Someone Belched, and a Club Was Born
Aguy is playing "Ain't She Sweet" on the banjo as a football game blares from a television in the living room. Between samples of British-style beers, participants eat from a potluck spread that includes venison marinated in chili pepper beer.
Unlimited food and drink, no lines and the friendly crowd make this one of the area's best beer events, and it happens every November on the enclosed back porch of a house in Rockville.
You can't buy tickets, because it's a private affair: the annual Real Ale Competition, held by the regional home-brewing club Brewers United for Real Potables (BURP) and open only to members and guests. This year's contest features 49 ales dispensed from Cornelius kegs: five-gallon metal canisters, rescued from scrap yards, that soft-drink companies use to package syrup.
About 150 people, the biggest crowd in the competition's 10-year history, are here for the chance to yank a hand pump and fill a glass with a crisp, golden bitter; or a chocolaty porter; or a rich, warming old ale.
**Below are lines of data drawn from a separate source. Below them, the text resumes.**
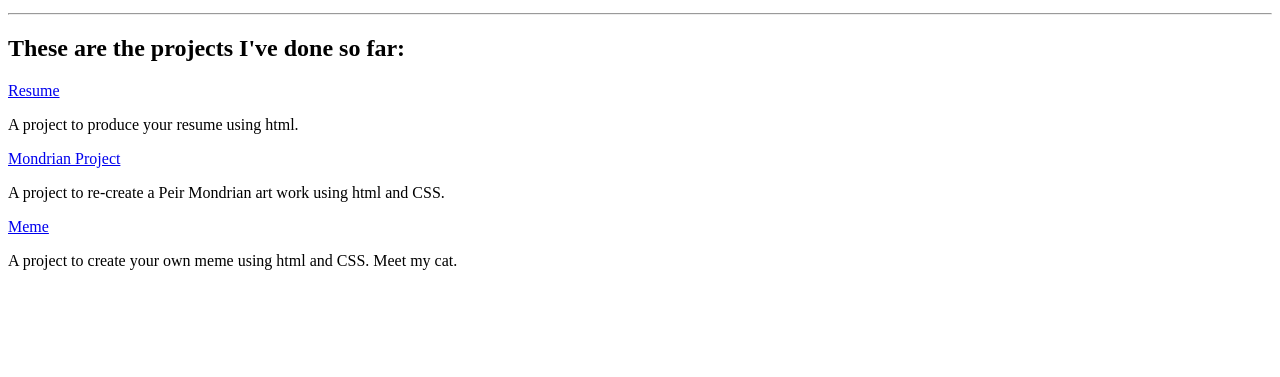
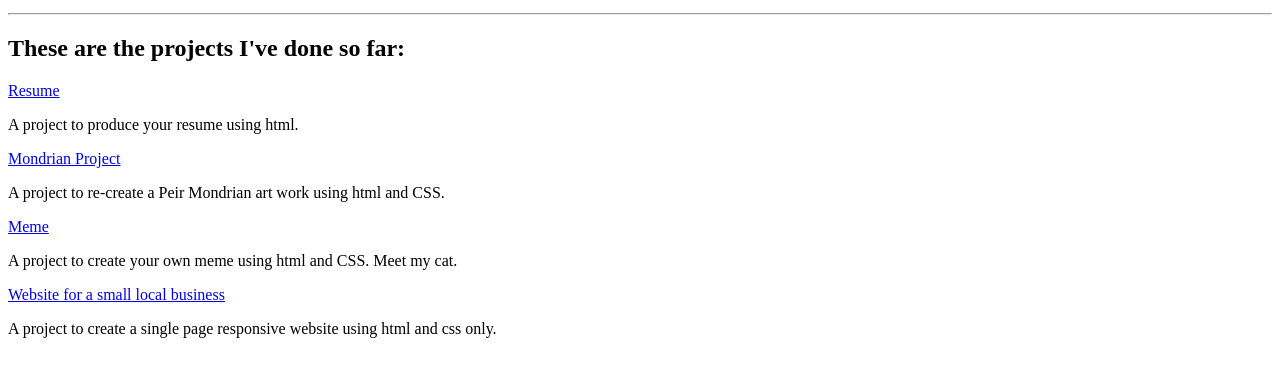
Before and after one commit to carrieannbartlett/portfolio, a plain HTML site: page index.html in a window 1280 px wide. Shown: the part 101-478 px from the top of the page. Drawn offline with Linux system fonts and the light colour scheme.

Commit message:
Update index.html
Added new wigwam project link and description

```diff
--- a/index.html
+++ b/index.html
@@ -21,6 +21,8 @@
     <a href="./public/meme.html">Meme</a>
     <p>A project to create your own meme using html and CSS. Meet my cat.</p>
 
+    <a href="./public/wigwams.html">Website for a small local business</a>
+    <p>A project to create a single page responsive website using html and css only.</p>
 
 </body>
 </html>
```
I sampled at least a dozen beers, and there wasn't a dumper in the bunch.
BURP ( http:/
Back in 1981 there were only a handful of microbreweries, all west of the Mississippi; none of them sold beer here. Today more than 1,000 brands, in almost every conceivable style, can be bought locally. So why do so many people -- the American Homebrewers Association (AHA) estimates the number at 500,000 at least -- insist on brewing their own?
Dan Curl, a 29-year-old graduate film student at American University, has a simple reason: "For me, it's being able to say, 'I made this!' "
Steve Marler, a federal employee from Arlington, got into home-brewing by sheer happenstance. "I was lying around the house being lazy, and I saw this guy being interviewed on TV about his new book, 'The Complete Joy of Home Brewing.' " The guy was Charlie Papazian, founder of the 15,000-member AHA ( http:/
On his 30th birthday, Marler bought something called Beer in a Sack. "It consisted of a lined burlap sack with a pressure release valve and a spigot," he says. "You added water and yeast to make an English ale." His maiden effort was "not great, but all right."
"My wife thought that home-brewing would be a fad that would end in a few years or so," he says. The intervening 15 years, during which he served two terms as BURP president and one as treasurer, proved her wrong.
One of BURP's chief objectives is to produce educated consumers, and the Saturday competition kicks off with organizer Andy Anderson explaining what a "real ale" is. I arrive a little late, so he recaps for me. It's a myth that the Brits enjoy their beer flat, warm and cloudy, he asserts. Real ale isn't forcibly injected with gas, as is American mass-market beer. The delicate carbonation is a natural byproduct of a fermentation that continues inside the bottles or barrels. Real ale is properly served at cellar temperatures, between 52 and 56 degrees Fahrenheit. Ideally, Anderson says, the keg should sit until the yeast has dropped out of suspension, producing a brilliantly clear brew.
Brewing and serving beer the British way brings out subtle nuances: the fruity and earthy flavors of the English hops, the biscuity sweetness of the European malts. "You can drink a few pints and you're not going to get bloated," Anderson notes. The modest alcohol content -- sometimes as low as 3.5 percent by volume -- also encourages quaffability.